Marshall County is not immune to emergencies and disasters. The Blizzard and snow events this past winter impacted schools, businesses and families. The tornadoes and severe weather events this past July, damaged trees, homes and left many without power for several days. Installation of conduit caused numerous gas leaks requiring the evacuation of homes and businesses. These and many other types of disasters can occur at anytime, anywhere, with no or very little warning. That’s why preparedness is so important.
The U.S Department of Homeland Security has declared September as “National Preparedness Month”.
The goal of “National Preparedness Month” is to increase public awareness about the importance of preparing for emergencies including natural disasters and potential terrorist attacks and to encourage individuals to take action to prepare themselves and their families.
During September, the U.S. Department of Homeland Security along with the Marshall County Emergency Management Agency, urges everyone to take some simple steps to make themselves and their families better prepared for emergencies. These include:
Get a Kit – Put together a kit of emergency supplies that will allow you and your family to survive for at least three days in the event an emergency happens. The kit should include basic items like water (1 gallon per day per person), food, battery-powered radio, flashlight, a first aid kit, extra medicine, cash, pet food, and season specific clothing.
Make a Plan – Plan in advance what you and your family will do in an emergency. Your plan should include a communications plan and address sheltering-in-place and evacuation.
Be Informed – Learn more about different threats that could affect your community and appropriate responses to them.
Get Involved – After preparing yourself and your family for possible emergencies, take the next step: get training in first aid and emergency response and get involved in preparing your community.
Marshall County Emergnecy Management Director, Clyde Avery said “ Disaster Preparedness is everyone’s responsibility!”

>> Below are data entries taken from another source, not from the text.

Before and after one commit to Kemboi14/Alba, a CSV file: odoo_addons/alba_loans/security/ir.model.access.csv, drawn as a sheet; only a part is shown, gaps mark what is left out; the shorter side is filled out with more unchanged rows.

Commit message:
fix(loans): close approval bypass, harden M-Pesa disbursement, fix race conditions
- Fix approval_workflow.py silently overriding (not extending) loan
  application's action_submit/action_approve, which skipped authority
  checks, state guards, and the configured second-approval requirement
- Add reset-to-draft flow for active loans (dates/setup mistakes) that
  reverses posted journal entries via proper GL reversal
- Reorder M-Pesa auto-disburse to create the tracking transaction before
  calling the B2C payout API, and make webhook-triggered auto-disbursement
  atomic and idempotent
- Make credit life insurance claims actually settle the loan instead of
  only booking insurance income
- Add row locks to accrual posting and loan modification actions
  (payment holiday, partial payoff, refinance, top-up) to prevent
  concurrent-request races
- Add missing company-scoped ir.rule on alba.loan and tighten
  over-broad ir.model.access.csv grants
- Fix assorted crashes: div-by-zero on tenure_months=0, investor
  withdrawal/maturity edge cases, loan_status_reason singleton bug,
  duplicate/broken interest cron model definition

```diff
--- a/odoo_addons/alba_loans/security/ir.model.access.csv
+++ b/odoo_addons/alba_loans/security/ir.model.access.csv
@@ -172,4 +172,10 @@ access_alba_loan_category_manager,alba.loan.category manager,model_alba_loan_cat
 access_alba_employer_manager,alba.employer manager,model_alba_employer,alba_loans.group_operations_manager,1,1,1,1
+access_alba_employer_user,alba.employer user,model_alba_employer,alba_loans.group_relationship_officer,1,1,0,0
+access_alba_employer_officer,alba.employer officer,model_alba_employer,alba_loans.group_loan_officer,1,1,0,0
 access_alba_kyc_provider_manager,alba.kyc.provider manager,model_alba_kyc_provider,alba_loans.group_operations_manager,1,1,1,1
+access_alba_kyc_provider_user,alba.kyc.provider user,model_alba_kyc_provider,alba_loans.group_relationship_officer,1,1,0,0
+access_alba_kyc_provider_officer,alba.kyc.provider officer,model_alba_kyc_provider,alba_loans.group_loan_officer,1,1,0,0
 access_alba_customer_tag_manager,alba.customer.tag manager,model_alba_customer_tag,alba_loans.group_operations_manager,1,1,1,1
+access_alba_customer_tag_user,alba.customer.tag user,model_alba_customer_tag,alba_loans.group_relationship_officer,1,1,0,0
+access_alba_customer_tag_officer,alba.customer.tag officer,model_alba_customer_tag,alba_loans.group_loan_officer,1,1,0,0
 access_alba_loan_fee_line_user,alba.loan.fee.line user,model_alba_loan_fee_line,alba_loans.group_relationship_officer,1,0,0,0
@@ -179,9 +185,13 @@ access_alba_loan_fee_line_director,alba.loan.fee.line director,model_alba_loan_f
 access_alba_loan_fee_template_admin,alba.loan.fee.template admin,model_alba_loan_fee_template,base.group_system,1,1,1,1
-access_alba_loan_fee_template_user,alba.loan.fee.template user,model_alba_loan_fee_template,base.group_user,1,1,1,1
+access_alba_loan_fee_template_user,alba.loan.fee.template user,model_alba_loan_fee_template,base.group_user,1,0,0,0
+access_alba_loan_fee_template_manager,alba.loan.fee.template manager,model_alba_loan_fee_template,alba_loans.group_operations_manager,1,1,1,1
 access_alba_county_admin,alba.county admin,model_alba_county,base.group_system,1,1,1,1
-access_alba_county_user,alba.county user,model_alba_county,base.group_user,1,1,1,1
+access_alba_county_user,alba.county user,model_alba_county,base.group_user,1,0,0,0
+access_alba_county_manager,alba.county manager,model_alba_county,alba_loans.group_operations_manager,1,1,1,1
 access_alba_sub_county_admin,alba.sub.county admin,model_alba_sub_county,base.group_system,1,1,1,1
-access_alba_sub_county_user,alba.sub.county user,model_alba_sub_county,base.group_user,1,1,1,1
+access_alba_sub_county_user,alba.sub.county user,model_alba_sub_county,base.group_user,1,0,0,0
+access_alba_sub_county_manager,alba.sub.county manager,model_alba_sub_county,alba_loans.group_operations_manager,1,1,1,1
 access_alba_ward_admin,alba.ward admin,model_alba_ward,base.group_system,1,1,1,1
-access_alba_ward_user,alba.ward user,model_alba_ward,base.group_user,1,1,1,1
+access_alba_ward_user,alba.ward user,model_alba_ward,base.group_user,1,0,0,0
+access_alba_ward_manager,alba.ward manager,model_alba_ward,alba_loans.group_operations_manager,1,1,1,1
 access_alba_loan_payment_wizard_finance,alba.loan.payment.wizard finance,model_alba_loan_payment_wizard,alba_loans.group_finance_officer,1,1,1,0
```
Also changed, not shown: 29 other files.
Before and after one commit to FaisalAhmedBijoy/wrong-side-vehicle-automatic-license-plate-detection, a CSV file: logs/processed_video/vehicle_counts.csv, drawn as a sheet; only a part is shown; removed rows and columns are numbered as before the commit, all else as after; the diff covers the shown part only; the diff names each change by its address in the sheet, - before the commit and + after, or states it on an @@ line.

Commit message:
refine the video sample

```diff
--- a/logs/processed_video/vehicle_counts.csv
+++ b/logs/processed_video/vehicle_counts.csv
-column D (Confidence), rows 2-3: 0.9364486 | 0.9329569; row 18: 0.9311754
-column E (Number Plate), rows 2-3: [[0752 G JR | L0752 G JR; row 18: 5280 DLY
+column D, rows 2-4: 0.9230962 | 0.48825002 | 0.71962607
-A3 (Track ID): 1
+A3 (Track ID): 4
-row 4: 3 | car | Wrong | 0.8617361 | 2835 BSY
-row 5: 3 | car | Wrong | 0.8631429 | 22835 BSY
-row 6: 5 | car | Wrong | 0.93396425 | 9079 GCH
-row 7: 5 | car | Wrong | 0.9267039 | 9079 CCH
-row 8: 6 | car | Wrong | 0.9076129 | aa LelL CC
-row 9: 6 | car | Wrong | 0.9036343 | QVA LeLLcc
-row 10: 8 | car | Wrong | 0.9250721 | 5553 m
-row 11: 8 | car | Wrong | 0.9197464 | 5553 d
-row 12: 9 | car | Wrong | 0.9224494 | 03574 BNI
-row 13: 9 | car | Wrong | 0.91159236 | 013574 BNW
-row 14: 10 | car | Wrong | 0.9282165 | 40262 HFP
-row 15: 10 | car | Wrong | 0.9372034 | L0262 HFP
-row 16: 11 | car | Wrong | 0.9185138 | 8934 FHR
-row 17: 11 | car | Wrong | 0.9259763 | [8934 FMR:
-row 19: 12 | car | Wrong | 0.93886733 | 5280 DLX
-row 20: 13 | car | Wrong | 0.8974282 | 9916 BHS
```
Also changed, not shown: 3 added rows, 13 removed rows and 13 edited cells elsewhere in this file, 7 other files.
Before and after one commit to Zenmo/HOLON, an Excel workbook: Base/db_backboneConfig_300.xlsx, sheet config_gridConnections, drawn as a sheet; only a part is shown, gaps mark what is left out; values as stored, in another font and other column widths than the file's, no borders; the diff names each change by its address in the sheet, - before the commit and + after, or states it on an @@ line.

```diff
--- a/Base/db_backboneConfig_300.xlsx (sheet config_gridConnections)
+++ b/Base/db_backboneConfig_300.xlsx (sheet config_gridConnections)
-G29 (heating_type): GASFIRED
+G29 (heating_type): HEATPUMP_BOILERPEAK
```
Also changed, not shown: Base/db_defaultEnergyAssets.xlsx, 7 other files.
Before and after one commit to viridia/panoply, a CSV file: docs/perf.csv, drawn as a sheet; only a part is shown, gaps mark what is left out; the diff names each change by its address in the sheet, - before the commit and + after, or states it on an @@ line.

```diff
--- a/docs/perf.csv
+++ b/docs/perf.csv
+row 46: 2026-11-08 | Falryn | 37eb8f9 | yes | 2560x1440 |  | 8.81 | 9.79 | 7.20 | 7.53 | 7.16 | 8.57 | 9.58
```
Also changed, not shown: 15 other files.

For more information about the types of events that can occur in Marshall County or how to develop an emergency plan or kit, contact the Marshall County Emergency Management Agency at 936-3740.